— PROBLEM TO WORK ON —
The records are to be repeated in full, with the images removed.

GIVEN INFORMATION: Begin

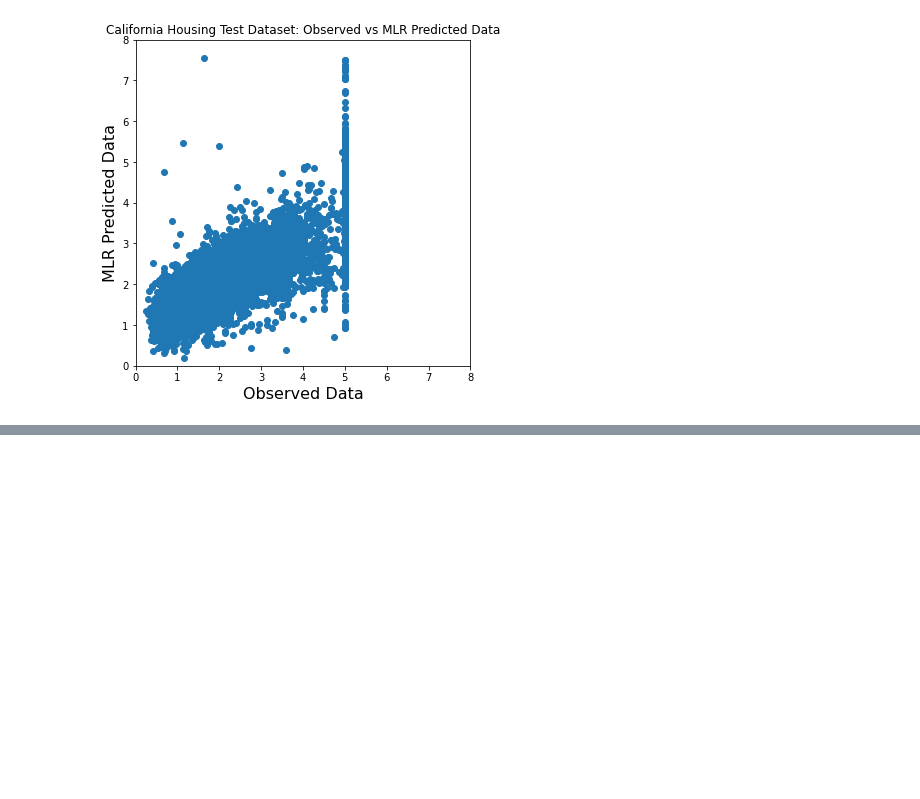
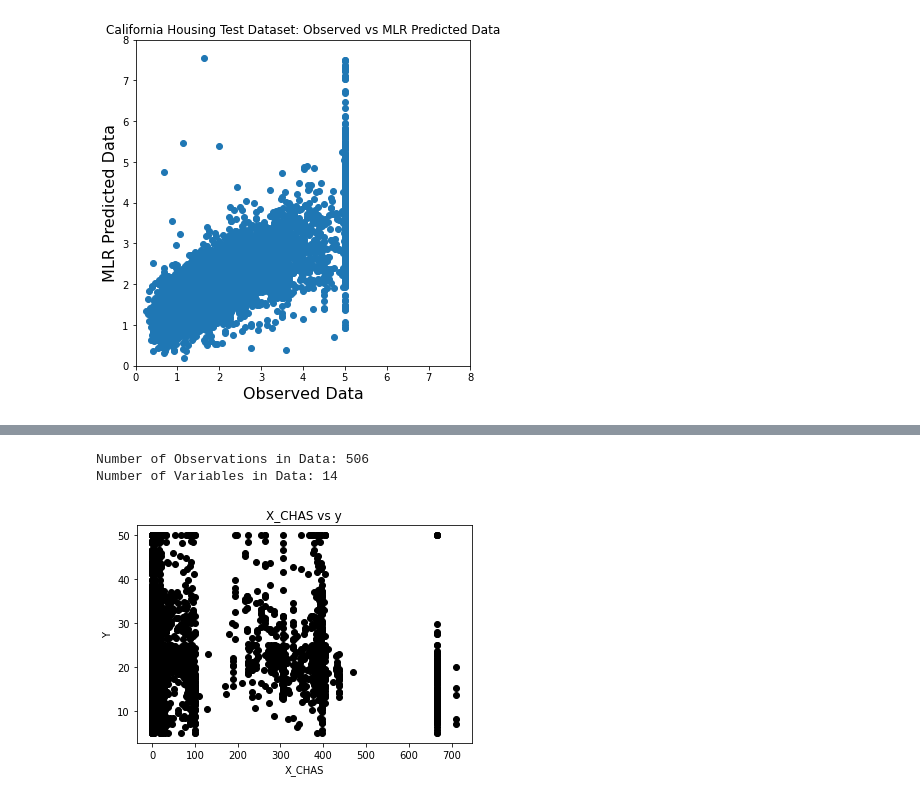
Before and after one commit to davidjjeong/multiple_linear_regression, a Jupyter notebook: MLR_Practice.ipynb, the cells around one changed output, grey strips where cells are left out. Drawn from its saved outputs; the diff is of its cells as text; code cells hidden in the pictures; blank space fills up the shorter version.

Commit message:
MLR Practice (Ram_Price, California Housing, Boston Housing) using Google Colab

```diff
--- a/MLR_Practice.ipynb
+++ b/MLR_Practice.ipynb
@@ -306,0 +309,4 @@ Test R2: 0.536
+# %%
+# Load BostonHousing Data
+boston = pd.read_csv('/content/drive/MyDrive/MLR/data/Boston_house.csv')
+print(boston.head())
@@ -306,0 +327,20 @@ Test R2: 0.536
+# %%
+print("Number of Observations in Data: {}".format(boston.shape[0]))
+print("Number of Variables in Data: {}".format(boston.shape[1]))
+# %% [output]
+Number of Observations in Data: 506
+Number of Variables in Data: 14
+# %%
+boston_X = boston.drop(['Target'], axis=1)
+boston_target = boston['Target']
+# %%
+colnames = list(boston_X.columns.values)
+
+for i in range(0, len(colnames)):
+  plt.scatter(boston_X.iloc[:, i], boston_target, color='black')
+  plt.title('X_{} vs y'.format(colnames[i]))
+  plt.xlabel('X_{}'.format(colnames[i]))
+  plt.ylabel('Y')
+  plt.savefig('/content/drive/MyDrive/MLR/Boston_house_correlation_analysis/X_{} vs y.png'.format(colnames[i]))
+# %% [output]
+[figure, added]
```
Also changed, not shown: parts of 10 cells of this notebook.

GIVEN INFORMATION: End

— SOLUTION TO THIS TASK —
Before and after one commit to davidjjeong/multiple_linear_regression, a Jupyter notebook: MLR_Practice.ipynb, the cells around one changed output, grey strips where cells are left out. Drawn from its saved outputs; the diff is of its cells as text; code cells hidden in the pictures; blank space fills up the shorter version.

Commit message:
MLR Practice (Ram_Price, California Housing, Boston Housing) using Google Colab

```diff
--- a/MLR_Practice.ipynb
+++ b/MLR_Practice.ipynb
@@ -306,0 +309,4 @@ Test R2: 0.536
+# %%
+# Load BostonHousing Data
+boston = pd.read_csv('/content/drive/MyDrive/MLR/data/Boston_house.csv')
+print(boston.head())
@@ -306,0 +327,20 @@ Test R2: 0.536
+# %%
+print("Number of Observations in Data: {}".format(boston.shape[0]))
+print("Number of Variables in Data: {}".format(boston.shape[1]))
+# %% [output]
+Number of Observations in Data: 506
+Number of Variables in Data: 14
+# %%
+boston_X = boston.drop(['Target'], axis=1)
+boston_target = boston['Target']
+# %%
+colnames = list(boston_X.columns.values)
+
+for i in range(0, len(colnames)):
+  plt.scatter(boston_X.iloc[:, i], boston_target, color='black')
+  plt.title('X_{} vs y'.format(colnames[i]))
+  plt.xlabel('X_{}'.format(colnames[i]))
+  plt.ylabel('Y')
+  plt.savefig('/content/drive/MyDrive/MLR/Boston_house_correlation_analysis/X_{} vs y.png'.format(colnames[i]))
+# %% [output]
+[figure, added]
```
Also changed, not shown: parts of 10 cells of this notebook.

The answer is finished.